Saturday morning, I drove to the Washoe County Democratic Headquarters for a 7 a.m. meeting in which I was to get instructions on what kinds of suspicious activity to look out for at the caucus. But when I arrived, the building appeared empty and the door was locked. I stood around outside for 45 minutes until a young woman arrived (with a key). She knew nothing about my meeting, explaining that she was there as an HRC volunteer. I thought at first that those initials stood for a human rights group, until it dawned on me that they stood for Hillary Rodham Clinton.But as it turned out, the woman was also member of a human rights group that had endorsed Hillary!
Everybody in my training session was from California. When I'd gone to my initial caucus meeting on Presidents Day, I was told they only had about 60% of the precinct captains they needed from Nevada, and so had to seek out-of-state volunteers.
We all got a 35-page "NVDEMS Temporary Precinct Chair Caucus Day Guide." Our instructor had only one hour to get through two or three hours' worth of material as she outlined, with the aid of Power Point, all the steps and procedures we were to take.
At the end of this crash course, one HRC volunteer was visibly upset. "I have a degree and have had a successful career," she complained. "But this is too much to learn! What are the consequences if we don't do it right?"
"Focus on the math," the instructor soothed. "The math is the most important thing to get right."
The HRC people were assigned to Hug High School, and left by bus. Ten of us out-of-staters remained behind, including one self-described lawyer-engineer, who proceeded to perseverate for at least five minutes on repetitive math questions. (The math was in the guide and also on an enlarged worksheet for easy reference.)
The office Dems were waiting to get calls from precincts that needed help. Seven of the remainders were assigned as temporary chairs to three different locations. I joined two others on a trip to Shaw Middle School in Sparks, where 30 precincts would be caucusing. While we were waiting to get on the bus, the large screen TV in Dem HQ was tuned in to the Scalia funeral on MSNBC. So it was a relief to finally get out of there around 10:15 a.m.
We'd had been advised at our training session that it was OK to wear candidate buttons but "in your face" apparel such as shirts were forbidden. Stickers and signs also were not allowed. Still, there were multiple Clinton lawn signs right near the entrance of the school. People inside were wearing printed "Precinct Captain" T-shirts: purple for Sanders and blue for Clinton. Most shirts had buttons and stickers on them as well. I had on my black "Bernie for President" shirt underneath a vest and jacket -- and I kept it under wraps like a good student.

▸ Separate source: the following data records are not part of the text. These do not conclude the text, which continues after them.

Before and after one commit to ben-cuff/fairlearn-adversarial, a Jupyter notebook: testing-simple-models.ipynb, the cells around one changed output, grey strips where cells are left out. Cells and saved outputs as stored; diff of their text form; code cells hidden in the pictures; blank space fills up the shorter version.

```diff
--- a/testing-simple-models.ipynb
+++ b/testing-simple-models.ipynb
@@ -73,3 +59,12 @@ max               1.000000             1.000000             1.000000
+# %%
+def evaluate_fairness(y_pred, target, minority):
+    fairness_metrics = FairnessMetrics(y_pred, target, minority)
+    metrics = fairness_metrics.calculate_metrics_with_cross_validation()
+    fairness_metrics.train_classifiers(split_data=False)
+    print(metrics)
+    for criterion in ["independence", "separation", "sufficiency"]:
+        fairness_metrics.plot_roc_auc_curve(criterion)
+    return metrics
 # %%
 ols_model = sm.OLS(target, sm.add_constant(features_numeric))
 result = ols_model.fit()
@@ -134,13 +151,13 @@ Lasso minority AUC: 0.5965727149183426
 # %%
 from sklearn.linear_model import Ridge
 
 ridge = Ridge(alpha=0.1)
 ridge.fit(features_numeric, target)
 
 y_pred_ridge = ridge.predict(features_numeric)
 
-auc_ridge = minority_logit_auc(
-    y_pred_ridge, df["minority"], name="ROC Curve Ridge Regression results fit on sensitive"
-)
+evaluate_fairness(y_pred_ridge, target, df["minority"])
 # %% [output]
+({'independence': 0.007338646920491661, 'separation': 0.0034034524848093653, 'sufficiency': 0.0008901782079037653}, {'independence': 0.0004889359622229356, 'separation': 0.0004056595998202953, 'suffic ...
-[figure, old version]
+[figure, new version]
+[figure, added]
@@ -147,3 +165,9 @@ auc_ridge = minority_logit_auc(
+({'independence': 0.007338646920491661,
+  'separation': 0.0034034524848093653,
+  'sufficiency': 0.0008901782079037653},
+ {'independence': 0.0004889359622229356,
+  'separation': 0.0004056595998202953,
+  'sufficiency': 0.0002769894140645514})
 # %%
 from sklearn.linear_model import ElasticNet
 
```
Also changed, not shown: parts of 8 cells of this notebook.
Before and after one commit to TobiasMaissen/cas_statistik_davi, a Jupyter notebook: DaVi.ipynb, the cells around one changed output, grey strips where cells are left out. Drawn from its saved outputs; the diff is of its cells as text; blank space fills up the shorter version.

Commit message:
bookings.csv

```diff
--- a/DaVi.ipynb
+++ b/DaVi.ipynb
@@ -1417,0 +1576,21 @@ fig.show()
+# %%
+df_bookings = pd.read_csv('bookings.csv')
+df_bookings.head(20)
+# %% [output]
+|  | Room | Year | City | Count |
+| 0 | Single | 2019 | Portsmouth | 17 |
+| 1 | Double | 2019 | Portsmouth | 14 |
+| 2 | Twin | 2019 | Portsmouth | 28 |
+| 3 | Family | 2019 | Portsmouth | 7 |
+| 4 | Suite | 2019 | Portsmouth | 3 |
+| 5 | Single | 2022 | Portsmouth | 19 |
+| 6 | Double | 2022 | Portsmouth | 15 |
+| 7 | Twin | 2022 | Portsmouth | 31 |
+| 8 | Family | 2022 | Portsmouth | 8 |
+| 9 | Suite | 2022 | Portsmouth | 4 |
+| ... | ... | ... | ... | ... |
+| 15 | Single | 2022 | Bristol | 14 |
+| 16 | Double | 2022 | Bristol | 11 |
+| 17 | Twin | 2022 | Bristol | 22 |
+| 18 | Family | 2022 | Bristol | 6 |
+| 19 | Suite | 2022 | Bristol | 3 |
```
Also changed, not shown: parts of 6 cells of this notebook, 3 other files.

We met the site coordinator, who gave each of us a packet for temporary precinct captains.
Two of us went to a Spanish classroom, in which five precincts would be represented. I thought it was appropriate to get a classroom with a "Dreamers" poster on the wall outside.
Around 11:30, we got things started by selecting a permanent chair for each precinct. I went to check the entrance and noted that volunteers were using laptops and personal smartphones to sign people in. The line of caucus-goers was out the door, and the parking lot was overflowing.
It was nearly noon when three other temporary precinct captains arrived in our room, probably having done double duty signing voters in. Two more were last-minute volunteers who needed an immediate crash course about various procedures. In our room, eleven caucus-goers showed up for five precincts in order to claim one delegate per precinct, broken down as follows: 4:3; 3:1; 1:0. These groups did not have to calculate viability (majority rules when there is one delegate up for grabs.)
One of the caucus-goers said she felt uncomfortable about being forced to make her choice in public, because her precinct consisted of her small street in an isolated area. She was fearful about potential harassment from her neighbors.
In two of the caucus groups, nobody wanted to be a delegate. My own assigned precinct had zero turnout! So who knows how that delegate will be assigned, if at all?
Meanwhile, at a Reno elementary school with three-precinct coverage, my girlfriend Karli was in a group that was 4-4 with a ninth delegate up for grabs. They almost broke out the deck of cards (no coin toss in Nevada!) but a recount gave the last delegate to Sanders.
Our precincts were done before 1 p.m. and we submitted our results by either calling them in or texting them.